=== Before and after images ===

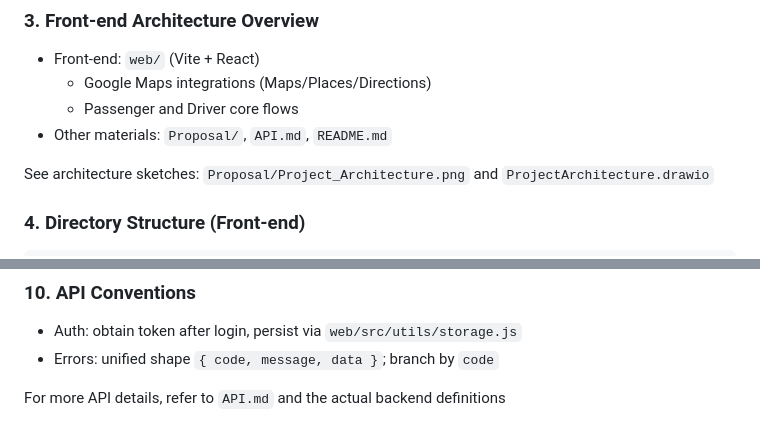
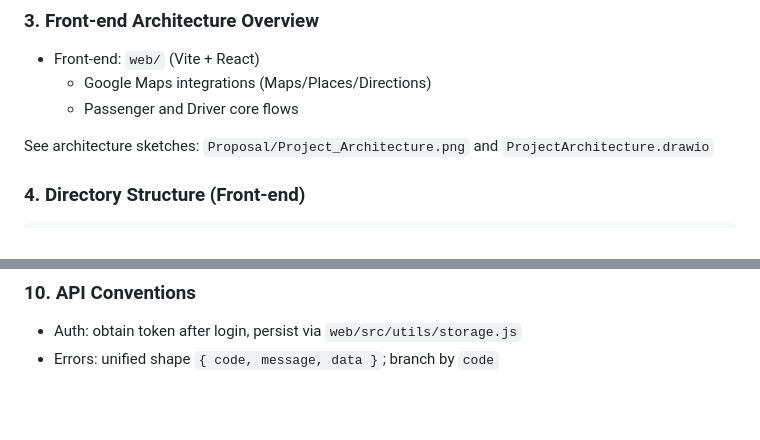
Before and after one commit to Flexshare2025/Flexshare, a Markdown page: web/Project-Overview.md, 2 parts joined by grey strips. Drawn GitHub-style; blank space fills up the shorter version.

```diff
--- a/web/Project-Overview.md
+++ b/web/Project-Overview.md
@@ -32,7 +32,6 @@ This document consolidates the front-end project overview and technical guide. I
 -   Front-end: `web/` (Vite + React)
     -   Google Maps integrations (Maps/Places/Directions)
     -   Passenger and Driver core flows
--   Other materials: `Proposal/`, `API.md`, `README.md`
 
 See architecture sketches: `Proposal/Project_Architecture.png` and `ProjectArchitecture.drawio`
 
@@ -198,5 +197,3 @@ web/
 
 -   Auth: obtain token after login, persist via `web/src/utils/storage.js`
 -   Errors: unified shape `{ code, message, data }`; branch by `code`
-
-For more API details, refer to `API.md` and the actual backend definitions
```
Also changed, not shown: API.md (deleted, +0 -383 lines).
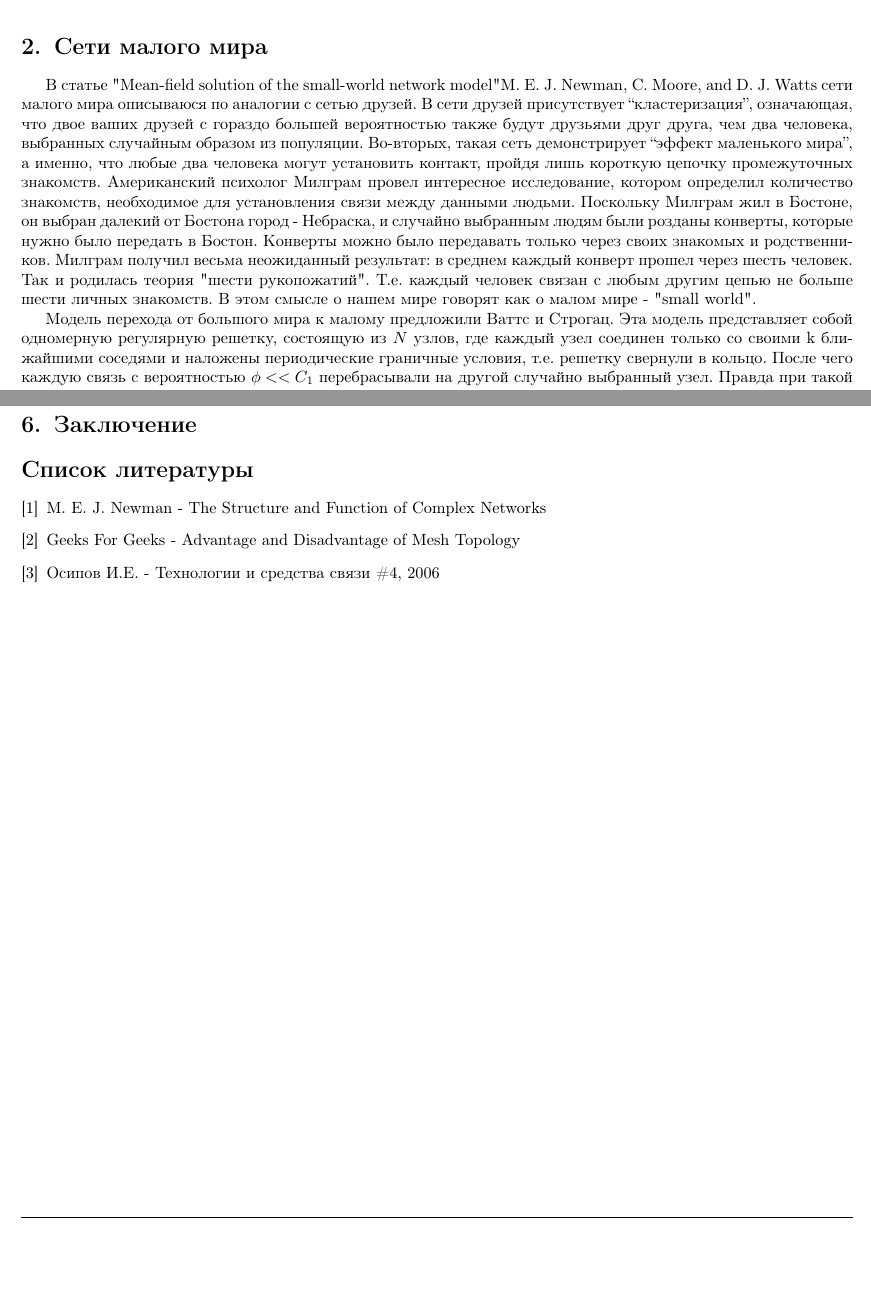
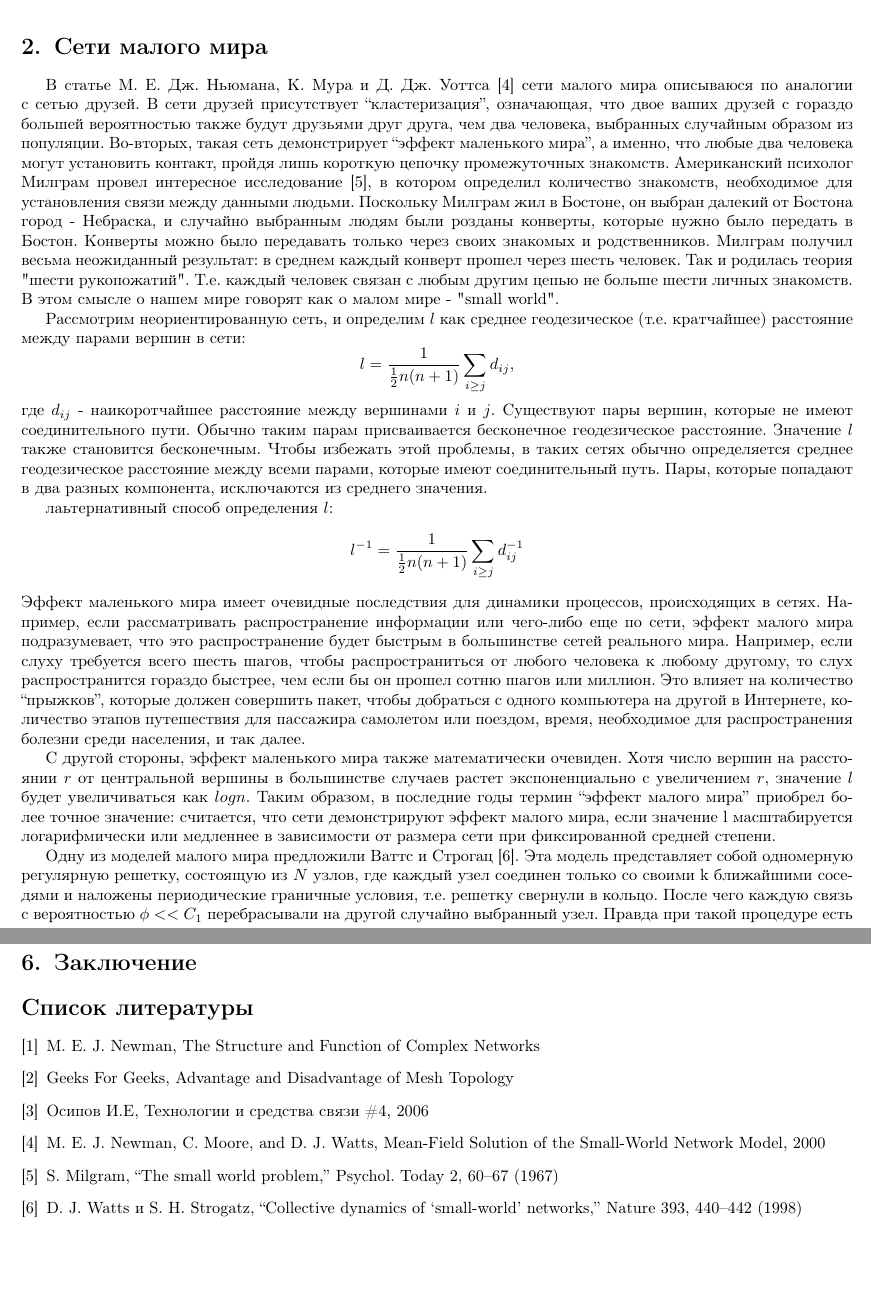
Before and after one commit to julproh/Thesis, a LaTeX document (esse.tex): two parts of pages 4 and 5 of 5 before the commit and two parts of pages 4 and 6 of 6 after it, joined at a grey line, cut so that both start at the same text, the shorter picture padded with empty space. Compiled offline with pdfLaTeX.

Commit message:
Доработала часть по малому миру

```diff
--- a/esse.tex
+++ b/esse.tex
@@ -161,14 +161,43 @@ Mesh-сети строятся как совокупность кластеро
 \end{itemize}
 
 \section{Сети малого мира}
-В статье "Mean-field solution of the small-world network model" M. E. J. Newman, C. Moore, and D. J. Watts сети малого мира описываюся по аналогии с сетью друзей.
+В статье  М. Е. Дж. Ньюмана, К. Мура и Д. Дж. Уоттса \cite{litlink4} сети малого мира описываюся по аналогии с сетью друзей.
 В сети друзей присутствует “кластеризация”, означающая, что двое ваших друзей с гораздо большей вероятностью также будут друзьями друг друга, чем два человека, выбранных случайным образом из популяции.
 Во-вторых, такая сеть демонстрирует “эффект маленького мира”, а именно, что любые два человека могут установить контакт, пройдя лишь короткую цепочку промежуточных знакомств.
-Американский психолог Милграм провел интересное исследование, котором определил количество знакомств, необходимое для установления связи между данными людьми. Поскольку Милграм жил в Бостоне, он выбран далекий от Бостона город - Небраска,
+Американский психолог Милграм провел интересное исследование \cite{litlink5}, в котором определил количество знакомств, необходимое для установления связи между данными людьми. Поскольку Милграм жил в Бостоне, он выбран далекий от Бостона город - Небраска,
 и случайно выбранным людям были розданы конверты, которые нужно было передать в Бостон. Конверты можно было передавать только через своих знакомых и родственников. Милграм получил весьма неожиданный результат:
 в среднем каждый конверт прошел через шесть человек. Так и родилась теория "шести рукопожатий". Т.е. каждый человек связан с любым другим цепью не больше шести личных знакомств. В этом смысле о нашем мире говорят как о малом мире - "small world".
 
-Модель перехода от большого мира к малому предложили Ваттс и Строгац. Эта модель представляет собой одномерную регулярную решетку, состоящую из $N$ узлов,
+Рассмотрим неориентированную сеть, и определим $l$ как среднее геодезическое (т.е. кратчайшее) расстояние между парами вершин в сети: $$ l = \frac{1}{\frac{1}{2}n(n+1)}\sum_{i \geq j}d_{ij},$$ где $d_{ij}$ - наикоротчайшее расстояние между вершинами $i$ и $j$.
+Cуществуют пары вершин, которые не имеют соединительного пути. Обычно таким парам присваивается бесконечное геодезическое расстояние. Значение $l$ также становится бесконечным. Чтобы избежать этой проблемы, в таких сетях обычно определяется среднее геодезическое
+расстояние между всеми парами, которые имеют соединительный путь. Пары, которые попадают в два разных компонента, исключаются из среднего значения.
+
+лаьтернативный способ определения $l$: $$l^{-1} = \frac{1}{\frac{1}{2}n(n+1)}\sum_{i \geq j}d_{ij}^{-1}$$
+Эффект маленького мира имеет очевидные последствия для динамики процессов, происходящих в сетях.
+ Например, если рассматривать распространение информации или чего-либо еще по сети, эффект малого
+ мира подразумевает, что это распространение будет быстрым в большинстве сетей реального мира.
+ Например, если слуху требуется всего шесть шагов, чтобы распространиться от любого человека к
+ любому другому, то слух распространится гораздо быстрее, чем если бы он прошел сотню шагов или миллион.
+ Это влияет на количество “прыжков”, которые должен совершить пакет, чтобы добраться с одного компьютера
+  на другой в Интернете, количество этапов путешествия для пассажира самолетом или поездом, время,
+   необходимое для распространения болезни среди населения, и так далее.
+
+С другой стороны, эффект маленького мира также математически очевиден. Хотя число вершин на расстоянии $r$
+от центральной вершины в большинстве случаев растет экспоненциально с увеличением $r$, значение $l$ будет увеличиваться как $logn$. Таким образом, в последние годы термин “эффект малого мира” приобрел
+более точное значение: считается, что сети демонстрируют эффект малого мира, если значение l
+   масштабируется логарифмически или медленнее в зависимости от размера сети при фиксированной средней
+   степени.
+
+% Здесь надо разобраться с источниками и вставить
+% Логарифмическое масштабирование может быть доказано для различных сетевых моделей
+%     [61, 63, 88, 127, 164] а также наблюдался в различных сетях реального мира [13, 311, 312].
+%     В некоторых сетях средние расстояния между вершинами увеличиваются медленнее, чем log n. Боллоба С.
+%      и Риордан [64] показали, что сети со степенным распределением степеней (раздел 3.3) имеют значения
+%       l, которые увеличиваются не быстрее, чем log n/ log log n (см. также [164]), а Коэн и Хэвлин [95]
+%       привели аргументы, которые предполагают, что фактическое изменение может быть, даже медленнее,
+%       чем это.
+
+Одну из моделей малого мира предложили Ваттс и Строгац \cite{litlink6}. Эта модель представляет собой одномерную регулярную решетку, состоящую из $N$ узлов,
  где каждый узел соединен только со своими k ближайшими соседями и наложены периодические граничные условия, т.е. решетку свернули в кольцо. После чего каждую связь с вероятностью $\phi << C_1$ перебрасывали на другой случайно выбранный узел.
  Правда при такой процедуре есть вероятность появления изолированных узлов.
 
@@ -227,8 +256,11 @@ Mesh-сети строятся как совокупность кластеро
 
 \addcontentsline{toc}{section}{Список литературы}
 \begin{thebibliography}{}
-    \bibitem{litlink1}  M. E. J. Newman -  \href{https://github.com/julproh/Thesis}{The Structure and Function of Complex Networks}
-    \bibitem{litlink2}  Geeks For Geeks -  \href{https://www.geeksforgeeks.org/advantage-and-disadvantage-of-mesh-topology/}{Advantage and Disadvantage of Mesh Topology}
-    \bibitem{litlink2}  Осипов И.Е. -  \href{http://lib.tssonline.ru/articles2/fix-op/mesh_seti_techn_prilozh_oborud}{Технологии и средства связи \#4, 2006}
+    \bibitem{litlink1} M. E. J. Newman,  \href{https://github.com/julproh/Thesis}{The Structure and Function of Complex Networks}
+    \bibitem{litlink2} Geeks For Geeks,  \href{https://www.geeksforgeeks.org/advantage-and-disadvantage-of-mesh-topology/}{Advantage and Disadvantage of Mesh Topology}
+    \bibitem{litlink3} Осипов И.Е,  \href{http://lib.tssonline.ru/articles2/fix-op/mesh_seti_techn_prilozh_oborud}{Технологии и средства связи \#4, 2006}
+    \bibitem{litlink4} M. E. J. Newman, C. Moore, and D. J. Watts,  \href{https://journals.aps.org/prl/abstract/10.1103/PhysRevLett.84.3201}{Mean-Field Solution of the Small-World Network Model, 2000}
+    \bibitem{litlink5} S. Milgram, \href{http://snap.stanford.edu/class/cs224w-readings/milgram67smallworld.pdf}{“The small world problem,” Psychol. Today 2, 60–67 (1967)}
+    \bibitem{litlink6} D. J. Watts и S. H. Strogatz, \href{https://www.nature.com/articles/30918}{“Collective dynamics of ‘small-world’ networks,” Nature 393, 440–442 (1998)}
 \end{thebibliography}
 \end{document}
```
Also changed, not shown: esse.pdf, esse.tex (4 more changed lines).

=== WHAT YOU HAVE TO DO ===
Return, from the data above, each line in which the string "моделей" appears.

=== WRITTEN ANSWER ===
+% Логарифмическое масштабирование может быть доказано для различных сетевых моделей
+Одну из моделей малого мира предложили Ваттс и Строгац \cite{litlink6}. Эта модель представляет собой одномерную регулярную решетку, состоящую из $N$ узлов,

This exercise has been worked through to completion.